- Find a German who is interested, and interesting
So if you are, or know someonw who is, or know someone who knows someone who is..you get the idea: let me know!!!
Saturday, March 17, 2007
This is one of the pages up from me for anybody who wants to participate in the one world, one heart world bloggers swap (you can see more about it here). anybody who wants this page can leave me a comment anywhere on this blog. on March 21st, there'll be a draw and you'll know who gets them. To see more of what's on the offer, you can go to my flickr set and/or to BRUSHSTROKES
Wednesday, March 14, 2007
Note: This post could be a sequel to this one on twenty-somethings, and/or this one on children and fear and/or to this one on children again and/or this one on drawing and life. It came to me while re-working with Gloria Steinem's book Revolution from Within (which ranks as one of my Great Must Read books)
Go back to being five, maybe six years old. Can you remember being proud of something new you learnt, something you’re good at, something you love about yourself? Remember offering to perform or “show off”? Can you remember the last time you did that? The last time you were that truly, unabashedly proud of your self, experience, or ability?

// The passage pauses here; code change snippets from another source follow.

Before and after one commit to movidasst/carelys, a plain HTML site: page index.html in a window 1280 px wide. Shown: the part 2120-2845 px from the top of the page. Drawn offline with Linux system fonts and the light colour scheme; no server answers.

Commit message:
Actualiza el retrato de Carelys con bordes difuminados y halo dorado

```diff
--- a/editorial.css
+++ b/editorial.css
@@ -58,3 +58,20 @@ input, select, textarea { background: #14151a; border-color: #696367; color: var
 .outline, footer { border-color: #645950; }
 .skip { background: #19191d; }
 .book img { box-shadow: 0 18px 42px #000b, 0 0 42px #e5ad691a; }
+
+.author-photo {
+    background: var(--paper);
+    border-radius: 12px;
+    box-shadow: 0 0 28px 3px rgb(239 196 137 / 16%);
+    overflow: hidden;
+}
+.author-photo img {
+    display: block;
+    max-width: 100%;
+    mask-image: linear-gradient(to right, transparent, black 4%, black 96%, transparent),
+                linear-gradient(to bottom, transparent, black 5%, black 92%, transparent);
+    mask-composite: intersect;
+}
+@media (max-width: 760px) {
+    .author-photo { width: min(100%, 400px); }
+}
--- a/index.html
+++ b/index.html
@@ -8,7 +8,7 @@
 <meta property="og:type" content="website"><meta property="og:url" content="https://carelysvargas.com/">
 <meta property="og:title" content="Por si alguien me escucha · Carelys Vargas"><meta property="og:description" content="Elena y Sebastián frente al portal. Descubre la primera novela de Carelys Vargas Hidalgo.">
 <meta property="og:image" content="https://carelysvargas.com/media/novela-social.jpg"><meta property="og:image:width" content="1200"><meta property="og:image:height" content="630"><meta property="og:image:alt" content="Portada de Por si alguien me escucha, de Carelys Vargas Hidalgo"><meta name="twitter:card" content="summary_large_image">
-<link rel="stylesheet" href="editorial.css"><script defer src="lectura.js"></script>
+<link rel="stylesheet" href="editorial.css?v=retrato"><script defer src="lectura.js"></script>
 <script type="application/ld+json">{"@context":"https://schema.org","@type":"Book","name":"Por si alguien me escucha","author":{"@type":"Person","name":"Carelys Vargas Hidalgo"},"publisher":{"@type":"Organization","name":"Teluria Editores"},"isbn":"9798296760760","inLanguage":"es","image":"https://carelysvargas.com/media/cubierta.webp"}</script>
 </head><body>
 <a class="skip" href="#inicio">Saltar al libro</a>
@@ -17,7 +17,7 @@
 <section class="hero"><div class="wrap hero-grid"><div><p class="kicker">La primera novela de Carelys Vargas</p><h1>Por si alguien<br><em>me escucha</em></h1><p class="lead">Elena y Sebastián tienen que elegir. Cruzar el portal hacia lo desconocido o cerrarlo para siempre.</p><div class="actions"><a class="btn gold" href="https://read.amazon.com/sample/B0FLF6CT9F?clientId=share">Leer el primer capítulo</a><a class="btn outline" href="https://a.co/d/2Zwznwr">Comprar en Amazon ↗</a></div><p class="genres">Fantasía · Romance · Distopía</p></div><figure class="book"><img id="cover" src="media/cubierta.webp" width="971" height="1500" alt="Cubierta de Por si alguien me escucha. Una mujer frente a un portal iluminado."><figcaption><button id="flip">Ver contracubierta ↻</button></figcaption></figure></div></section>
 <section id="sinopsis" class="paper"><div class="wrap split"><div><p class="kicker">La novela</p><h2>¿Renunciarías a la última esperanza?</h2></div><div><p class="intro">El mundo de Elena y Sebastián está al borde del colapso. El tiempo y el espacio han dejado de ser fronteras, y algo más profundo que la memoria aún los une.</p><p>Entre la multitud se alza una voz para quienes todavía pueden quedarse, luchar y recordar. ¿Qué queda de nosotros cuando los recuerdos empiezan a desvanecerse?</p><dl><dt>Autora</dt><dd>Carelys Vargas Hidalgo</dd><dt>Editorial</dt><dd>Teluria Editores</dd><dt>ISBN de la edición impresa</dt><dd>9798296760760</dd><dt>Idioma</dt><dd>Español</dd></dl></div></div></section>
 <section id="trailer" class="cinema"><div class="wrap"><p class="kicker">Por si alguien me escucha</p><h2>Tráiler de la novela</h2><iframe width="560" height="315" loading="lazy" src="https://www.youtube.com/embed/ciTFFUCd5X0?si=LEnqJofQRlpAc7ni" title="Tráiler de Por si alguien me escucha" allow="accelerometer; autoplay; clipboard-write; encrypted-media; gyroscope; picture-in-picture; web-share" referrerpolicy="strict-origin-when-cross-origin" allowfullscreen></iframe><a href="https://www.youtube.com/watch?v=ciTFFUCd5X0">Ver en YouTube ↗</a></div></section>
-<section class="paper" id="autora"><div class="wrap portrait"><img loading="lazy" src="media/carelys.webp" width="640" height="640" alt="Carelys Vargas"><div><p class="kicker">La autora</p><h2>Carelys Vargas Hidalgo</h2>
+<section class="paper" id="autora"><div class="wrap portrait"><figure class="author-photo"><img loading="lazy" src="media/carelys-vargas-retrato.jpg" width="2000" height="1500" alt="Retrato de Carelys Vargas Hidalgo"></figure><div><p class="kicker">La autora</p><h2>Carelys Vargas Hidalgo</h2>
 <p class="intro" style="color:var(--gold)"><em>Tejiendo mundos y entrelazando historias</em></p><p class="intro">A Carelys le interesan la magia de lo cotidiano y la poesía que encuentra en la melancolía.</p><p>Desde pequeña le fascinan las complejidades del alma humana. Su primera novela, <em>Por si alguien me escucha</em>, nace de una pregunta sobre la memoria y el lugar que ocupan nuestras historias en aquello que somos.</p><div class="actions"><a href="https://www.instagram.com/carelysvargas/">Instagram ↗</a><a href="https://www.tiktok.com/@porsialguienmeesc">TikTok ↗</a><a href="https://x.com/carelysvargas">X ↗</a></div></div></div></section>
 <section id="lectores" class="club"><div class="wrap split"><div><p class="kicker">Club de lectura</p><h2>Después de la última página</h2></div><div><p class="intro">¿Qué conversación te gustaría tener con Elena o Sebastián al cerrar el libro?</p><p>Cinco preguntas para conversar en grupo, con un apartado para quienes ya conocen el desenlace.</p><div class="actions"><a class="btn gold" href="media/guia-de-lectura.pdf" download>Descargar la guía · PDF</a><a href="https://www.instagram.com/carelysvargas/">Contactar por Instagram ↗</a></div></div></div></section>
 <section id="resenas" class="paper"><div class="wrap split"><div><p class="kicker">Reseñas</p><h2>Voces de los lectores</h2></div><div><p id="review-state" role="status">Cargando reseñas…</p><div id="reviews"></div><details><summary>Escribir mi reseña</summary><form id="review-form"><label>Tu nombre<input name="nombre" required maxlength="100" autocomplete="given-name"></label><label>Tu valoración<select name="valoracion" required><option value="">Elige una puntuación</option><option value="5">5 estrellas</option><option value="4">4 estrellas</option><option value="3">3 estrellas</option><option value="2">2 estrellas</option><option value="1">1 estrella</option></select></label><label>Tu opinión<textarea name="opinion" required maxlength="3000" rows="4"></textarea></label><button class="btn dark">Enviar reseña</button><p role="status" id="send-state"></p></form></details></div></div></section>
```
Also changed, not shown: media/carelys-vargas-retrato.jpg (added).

There are children you know, today, those who are at that phase when they still feel if they’re really good at something, they can say so proudly, or start performing and want everyone to watch, or are drawing, writing, trying to find a means of expression that is slightly more abstract. Notice how we deal with them? [this “we” being you, me, parents, aunts, uncles…] When they are a little younger, it’s amusing to see this kind of behaviour. Then we start to tell them to praise things in other people, in other children and not speak so much about their own skills or good things- that’s for other people to notice. Then when they are still older discovering poetry, or art, a sometimes laugh when a 10-year-old draws a man who looks only remotely like one, or writes a poem that isn’t exactly W.H. Auden: because they are too old for simple compliments or just pure encouragement when you can’t see evidence of any real skill.
This, in my opinion, creates patterns. They imply, to a person who is still only discovering their concept of self, of expression, of self-esteem, these things:
ð What you’re good at is not as important as what somebody else is good at. So praise other people, hide your strengths till even you forget you have them.
ð Don’t attempt anything unless you’re already good at it.
ð Your skill or ability makes you valuable/ lovable.
ð Pride in yourself is a terrible thing.
ð You’re not big enough to be taken seriously.
These are psychological patterns I can see in me, in friends, in almost every twenty-something. We are mostly well-adjusted, smart thinking, sensitive people, but hesitant to say “I’m good at this” or “I’ll try” or “I deserve better than this”. We want to be understood but it’s such a step to truly communicate feelings to another. Trust is another issue. We’re still only discovering other ways of expression: in writing, in art, even poetry or adventure sports: it’s hard to think you can jump in and try something without already having the necessary skills.
Children at three, five, even ten have a tremendous sense of self-worth. Lets’s nurture that rather than take it as amusement, or tease them about it, or try to discourage it. let’s never tell them to praise other people and be “modest” about themselves, or that self-love is vanity and other-love is essential and desirable. Let’s never laugh at their attempts at art, sports, fashion, poetry, stunting their growth, fostering in them a sense of inadequacy, of not being “good enough”. Let’s never tell them, or imply that they’re too small to make a difference.
Instead, let’s encourage them to laugh “too” loud if they want, dance “too” freely,dream big, speak their mind. Let’s allow them space to experiment with means of self-expression. Let’s take their attempts at life, art, anything else with respect so that they don’t grow up into twenty (or even forty!) year olds too timid to experience boldly or express honestly; and so that they don’t grow up feeling like their need either beauty, or brains, or speed, or that BMW to be loved, wanted, valuable.
If we ingrain anything in them, let it be just that They deserve because they Are.